In a recent study asking more than 1,000 registered dietitians what 10 superfood trends they expected to see in 2019, there were plenty of the obvious ones – avocados, seeds, blueberries, coconut products. But then, on spot seven, perched above nuts and non-dairy milk, was the humble, unassuming beet.
This root vegetable has witnessed a boom in the last few years, appearing in powders and somewhat pricey juice shots. But before it was the perfect athletic enhancer (see below), it was a staple. In Russia, for example, the veggie is simmered alongside onions and cabbage in a meat broth, then topped with dollops of sour cream, to create the quintessentially Russian soup of borscht. It’s a dish that stretches across Ukrainian history (where borscht, sans beets, actually began) and Polish celebrations (where it’s often eaten at Christmas due to its red colour). The Soviets embraced it and cosmonauts took freeze-dried borscht packets into space. Even today the dish is immensely popular; Ukrainian restaurant chain Puzata Hata sells over a tonne of borscht daily.
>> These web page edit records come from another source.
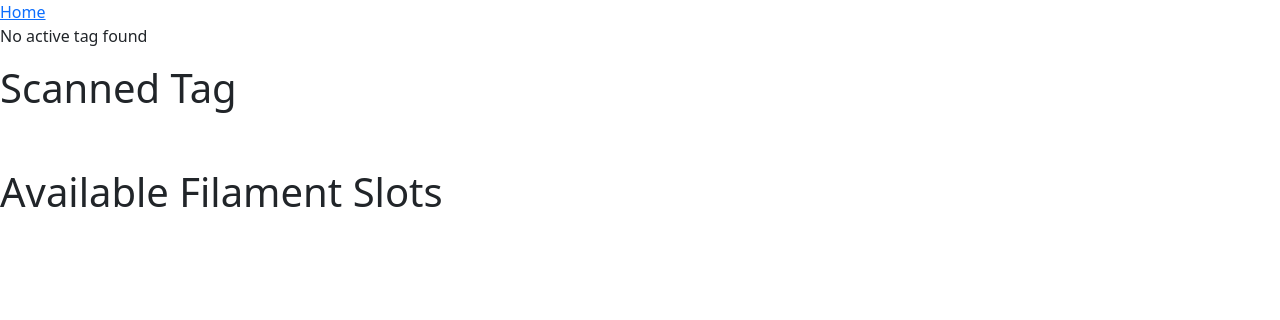
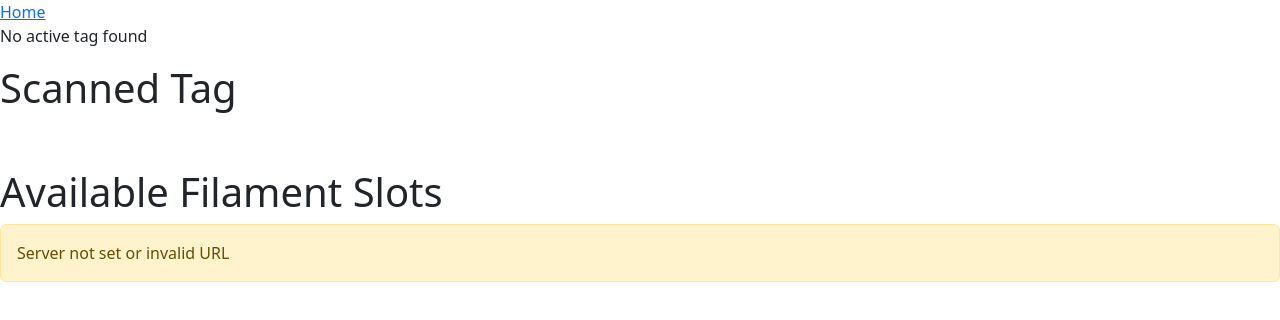
Before and after one commit to Aptimex/QRSpool, a plain HTML site: page setFilament.html in a window 1280 px wide. Drawn offline with nearby package versions, Linux system fonts and the light colour scheme.

Commit message:
Better error display for slots

```diff
--- a/setFilament.html
+++ b/setFilament.html
@@ -28,6 +28,10 @@
         <div id="filamentSlots">
             <h1>Available Filament Slots</h2>
         </div>
+
+        <div class="alert alert-info error-div collapse.show" role="alert">
+            <span id="slotError">Querying server for slot data, please wait...</span>
+        </div>
     </body>
 
     <script type="text/javascript">
@@ -38,19 +42,41 @@
         }
 
         async function showFilamentSlots() {
-            let slots = await getSlots();
-            console.log(slots);
-            slots.slots.forEach((slot, i) => {
+            let slotData = await getSlots();
+            console.log(slotData);
+
+            var errorBox = document.querySelector("#slotError");
+            var errorParent = errorBox.parentElement;
+
+            try {
+                //Display slot data
+                slotData.slots.forEach((slot, i) => {
                     let slotObj = new FilamentSlot(
                         slot.ids,
                         slot.displayID,
-                    slots.displayKeys,
-                    slots.colorHexKeys,
-                    slot //data
+                        slotData.displayKeys,
+                        slotData.colorHexKeys,
+                        slot //all data for the slot
                     );
 
+                    errorParent.classList.add("collapse");
                     slotObj.display(document.querySelector("#filamentSlots"));
                 });
+
+            } catch (e) {
+                try {
+                    //See if server sent an explicit error
+                    var err = slotData.error;
+                } catch (e2) {
+                    //unexpected server response
+                    err = e.message; //want the first exception info
+                }
+                errorBox.innerText = err;
+                errorParent.classList.remove("alert-info");
+                errorParent.classList.add("alert-warning");
+                console.log(slotData);
+                return;
+            }
         }
         showFilamentSlots();
     </script>
```
Lines whose indentation alone changed are shown as unchanged.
Yet the beet has moved beyond borscht. Olympic athletes gulp down ounces of juiced beet in an effort to improve their performance. Runners who took a beet shot before racing shaved 1.5 per cent from their time, noted a study in the Journal of Applied Physiology. Another study noted that after drinking approximately 500ml before cycling, people could ride 16 per cent longer than before. And a study of 23 other beet juice studies revealed the stuff can improve cardiovascular performance overall. The health benefits are all linked back to the nitrate level of beets, which basically helps your body process oxygen better!